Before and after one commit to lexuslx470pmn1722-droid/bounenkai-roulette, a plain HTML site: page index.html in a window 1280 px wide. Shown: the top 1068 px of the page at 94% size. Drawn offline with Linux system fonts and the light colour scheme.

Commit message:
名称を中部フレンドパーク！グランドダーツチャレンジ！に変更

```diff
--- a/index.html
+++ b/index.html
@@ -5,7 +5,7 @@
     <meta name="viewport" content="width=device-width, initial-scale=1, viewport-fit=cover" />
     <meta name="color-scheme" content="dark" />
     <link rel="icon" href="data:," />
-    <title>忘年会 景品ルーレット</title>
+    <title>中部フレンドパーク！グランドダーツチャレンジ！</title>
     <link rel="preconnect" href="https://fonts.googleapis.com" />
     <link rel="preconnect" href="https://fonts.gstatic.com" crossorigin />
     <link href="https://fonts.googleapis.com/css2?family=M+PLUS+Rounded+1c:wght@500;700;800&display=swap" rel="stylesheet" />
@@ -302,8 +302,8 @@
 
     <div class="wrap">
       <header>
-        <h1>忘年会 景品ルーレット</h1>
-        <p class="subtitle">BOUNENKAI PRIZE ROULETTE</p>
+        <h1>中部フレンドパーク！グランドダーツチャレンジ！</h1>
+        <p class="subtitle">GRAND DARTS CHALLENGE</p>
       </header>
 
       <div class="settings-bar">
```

» TASK PROMPT
The records above are to be repeated exactly, in their entirety.

» OUTPUT OF THE TASK
Before and after one commit to lexuslx470pmn1722-droid/bounenkai-roulette, a plain HTML site: page index.html in a window 1280 px wide. Shown: the top 1068 px of the page at 94% size. Drawn offline with Linux system fonts and the light colour scheme.

Commit message:
名称を中部フレンドパーク！グランドダーツチャレンジ！に変更

```diff
--- a/index.html
+++ b/index.html
@@ -5,7 +5,7 @@
     <meta name="viewport" content="width=device-width, initial-scale=1, viewport-fit=cover" />
     <meta name="color-scheme" content="dark" />
     <link rel="icon" href="data:," />
-    <title>忘年会 景品ルーレット</title>
+    <title>中部フレンドパーク！グランドダーツチャレンジ！</title>
     <link rel="preconnect" href="https://fonts.googleapis.com" />
     <link rel="preconnect" href="https://fonts.gstatic.com" crossorigin />
     <link href="https://fonts.googleapis.com/css2?family=M+PLUS+Rounded+1c:wght@500;700;800&display=swap" rel="stylesheet" />
@@ -302,8 +302,8 @@
 
     <div class="wrap">
       <header>
-        <h1>忘年会 景品ルーレット</h1>
-        <p class="subtitle">BOUNENKAI PRIZE ROULETTE</p>
+        <h1>中部フレンドパーク！グランドダーツチャレンジ！</h1>
+        <p class="subtitle">GRAND DARTS CHALLENGE</p>
       </header>
 
       <div class="settings-bar">
```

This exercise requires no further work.